(Items listed in a dataset)
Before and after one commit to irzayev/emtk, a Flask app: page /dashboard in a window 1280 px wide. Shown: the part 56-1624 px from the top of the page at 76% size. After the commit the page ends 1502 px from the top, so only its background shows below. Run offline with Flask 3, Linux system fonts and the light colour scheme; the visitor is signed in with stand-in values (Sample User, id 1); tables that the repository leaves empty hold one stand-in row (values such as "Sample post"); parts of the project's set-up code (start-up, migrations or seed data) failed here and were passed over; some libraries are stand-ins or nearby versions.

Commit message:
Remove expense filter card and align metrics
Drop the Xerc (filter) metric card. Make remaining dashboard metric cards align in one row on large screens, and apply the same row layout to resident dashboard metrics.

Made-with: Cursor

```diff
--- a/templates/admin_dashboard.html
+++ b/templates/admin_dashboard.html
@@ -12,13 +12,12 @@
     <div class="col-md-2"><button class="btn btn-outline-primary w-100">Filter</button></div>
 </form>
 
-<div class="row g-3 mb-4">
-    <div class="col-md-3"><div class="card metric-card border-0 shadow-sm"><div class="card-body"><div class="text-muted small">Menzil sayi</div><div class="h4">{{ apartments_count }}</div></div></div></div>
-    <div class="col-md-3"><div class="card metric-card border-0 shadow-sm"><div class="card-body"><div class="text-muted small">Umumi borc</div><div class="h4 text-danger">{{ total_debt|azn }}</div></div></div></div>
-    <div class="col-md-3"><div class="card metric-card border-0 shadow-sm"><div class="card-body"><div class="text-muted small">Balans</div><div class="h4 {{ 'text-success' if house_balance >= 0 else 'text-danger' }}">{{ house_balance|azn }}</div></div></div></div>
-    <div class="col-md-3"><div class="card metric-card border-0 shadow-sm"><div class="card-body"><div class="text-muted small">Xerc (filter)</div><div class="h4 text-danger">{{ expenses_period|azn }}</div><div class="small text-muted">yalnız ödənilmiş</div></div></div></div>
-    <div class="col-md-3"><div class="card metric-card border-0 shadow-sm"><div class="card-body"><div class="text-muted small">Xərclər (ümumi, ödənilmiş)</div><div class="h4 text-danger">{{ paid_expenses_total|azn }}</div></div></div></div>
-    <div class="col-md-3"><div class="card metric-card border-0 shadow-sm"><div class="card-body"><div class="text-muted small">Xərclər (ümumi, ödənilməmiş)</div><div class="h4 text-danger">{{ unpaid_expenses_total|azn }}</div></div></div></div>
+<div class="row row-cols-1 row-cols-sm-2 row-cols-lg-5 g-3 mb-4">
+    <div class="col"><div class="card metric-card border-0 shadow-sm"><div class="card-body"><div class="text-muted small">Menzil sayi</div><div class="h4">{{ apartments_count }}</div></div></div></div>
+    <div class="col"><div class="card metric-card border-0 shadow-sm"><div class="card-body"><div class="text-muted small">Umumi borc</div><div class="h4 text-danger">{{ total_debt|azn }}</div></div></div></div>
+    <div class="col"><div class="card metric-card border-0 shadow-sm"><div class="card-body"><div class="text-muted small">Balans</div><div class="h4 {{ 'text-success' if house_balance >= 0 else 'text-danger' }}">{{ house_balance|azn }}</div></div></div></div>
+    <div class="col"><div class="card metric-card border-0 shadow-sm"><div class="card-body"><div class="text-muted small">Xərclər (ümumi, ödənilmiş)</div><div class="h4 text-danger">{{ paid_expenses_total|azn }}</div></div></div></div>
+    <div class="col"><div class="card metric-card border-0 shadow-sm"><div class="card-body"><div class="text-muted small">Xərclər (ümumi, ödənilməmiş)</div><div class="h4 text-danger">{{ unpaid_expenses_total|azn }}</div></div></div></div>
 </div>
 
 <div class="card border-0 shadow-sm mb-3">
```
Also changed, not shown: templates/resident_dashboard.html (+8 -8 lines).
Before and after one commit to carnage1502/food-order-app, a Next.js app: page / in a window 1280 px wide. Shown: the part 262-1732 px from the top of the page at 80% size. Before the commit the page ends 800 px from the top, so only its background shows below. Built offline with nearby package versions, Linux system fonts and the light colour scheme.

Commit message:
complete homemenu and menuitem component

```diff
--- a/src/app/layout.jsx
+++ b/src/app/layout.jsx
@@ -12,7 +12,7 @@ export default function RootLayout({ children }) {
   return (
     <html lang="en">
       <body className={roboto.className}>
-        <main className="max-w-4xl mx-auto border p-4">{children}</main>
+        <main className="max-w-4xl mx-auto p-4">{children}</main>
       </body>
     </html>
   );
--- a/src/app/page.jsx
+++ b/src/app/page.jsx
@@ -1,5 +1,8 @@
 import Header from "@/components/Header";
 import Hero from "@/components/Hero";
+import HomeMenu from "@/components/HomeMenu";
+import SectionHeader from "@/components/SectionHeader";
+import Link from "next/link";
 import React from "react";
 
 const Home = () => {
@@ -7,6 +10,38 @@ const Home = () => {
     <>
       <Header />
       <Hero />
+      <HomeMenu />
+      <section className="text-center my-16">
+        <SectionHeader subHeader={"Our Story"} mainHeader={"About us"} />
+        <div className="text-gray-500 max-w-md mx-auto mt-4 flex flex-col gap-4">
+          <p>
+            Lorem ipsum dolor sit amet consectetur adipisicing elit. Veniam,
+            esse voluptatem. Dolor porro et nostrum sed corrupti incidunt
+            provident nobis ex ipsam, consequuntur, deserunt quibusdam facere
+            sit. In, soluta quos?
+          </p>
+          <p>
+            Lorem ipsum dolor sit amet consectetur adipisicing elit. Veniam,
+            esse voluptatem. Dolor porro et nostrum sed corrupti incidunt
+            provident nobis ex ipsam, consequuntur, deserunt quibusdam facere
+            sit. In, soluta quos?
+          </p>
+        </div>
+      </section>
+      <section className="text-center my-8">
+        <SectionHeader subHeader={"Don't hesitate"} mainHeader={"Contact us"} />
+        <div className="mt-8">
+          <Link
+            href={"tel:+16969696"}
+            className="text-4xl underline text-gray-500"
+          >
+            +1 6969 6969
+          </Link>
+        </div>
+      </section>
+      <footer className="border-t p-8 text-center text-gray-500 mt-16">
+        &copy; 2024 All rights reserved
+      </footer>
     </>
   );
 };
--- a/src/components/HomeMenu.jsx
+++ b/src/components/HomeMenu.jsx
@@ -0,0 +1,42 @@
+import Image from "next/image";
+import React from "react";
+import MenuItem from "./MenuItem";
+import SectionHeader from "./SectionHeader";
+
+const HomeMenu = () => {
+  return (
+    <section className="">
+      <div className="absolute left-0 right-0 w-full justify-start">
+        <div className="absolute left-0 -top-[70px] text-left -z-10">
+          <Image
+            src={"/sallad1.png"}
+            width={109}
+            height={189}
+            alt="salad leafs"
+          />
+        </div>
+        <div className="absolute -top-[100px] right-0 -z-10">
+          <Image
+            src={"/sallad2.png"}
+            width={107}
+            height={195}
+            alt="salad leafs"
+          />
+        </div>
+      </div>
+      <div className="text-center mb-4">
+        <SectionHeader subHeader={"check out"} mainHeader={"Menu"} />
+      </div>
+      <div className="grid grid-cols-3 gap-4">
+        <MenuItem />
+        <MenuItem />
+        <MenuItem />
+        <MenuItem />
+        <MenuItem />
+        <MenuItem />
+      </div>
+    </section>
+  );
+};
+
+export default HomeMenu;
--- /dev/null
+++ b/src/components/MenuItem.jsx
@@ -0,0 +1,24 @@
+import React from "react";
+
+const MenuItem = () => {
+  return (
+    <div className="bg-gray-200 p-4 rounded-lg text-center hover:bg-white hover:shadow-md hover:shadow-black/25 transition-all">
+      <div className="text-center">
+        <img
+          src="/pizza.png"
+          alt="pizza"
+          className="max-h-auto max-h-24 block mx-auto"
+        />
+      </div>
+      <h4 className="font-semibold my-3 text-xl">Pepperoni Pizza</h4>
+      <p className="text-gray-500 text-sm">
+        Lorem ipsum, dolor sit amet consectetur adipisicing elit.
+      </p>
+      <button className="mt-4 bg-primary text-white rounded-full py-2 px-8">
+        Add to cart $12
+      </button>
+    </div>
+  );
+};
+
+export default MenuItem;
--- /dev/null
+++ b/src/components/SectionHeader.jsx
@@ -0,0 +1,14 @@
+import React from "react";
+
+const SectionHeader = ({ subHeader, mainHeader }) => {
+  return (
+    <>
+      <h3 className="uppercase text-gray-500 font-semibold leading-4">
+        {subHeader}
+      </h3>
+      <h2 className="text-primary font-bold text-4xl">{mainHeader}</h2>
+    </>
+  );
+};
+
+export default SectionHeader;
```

== Aim of the task ==
Show every line above in which the word "center" appears.

== Your solution ==
+      <section className="text-center my-16">
+      <section className="text-center my-8">
+      <footer className="border-t p-8 text-center text-gray-500 mt-16">
+      <div className="text-center mb-4">
+    <div className="bg-gray-200 p-4 rounded-lg text-center hover:bg-white hover:shadow-md hover:shadow-black/25 transition-all">
+      <div className="text-center">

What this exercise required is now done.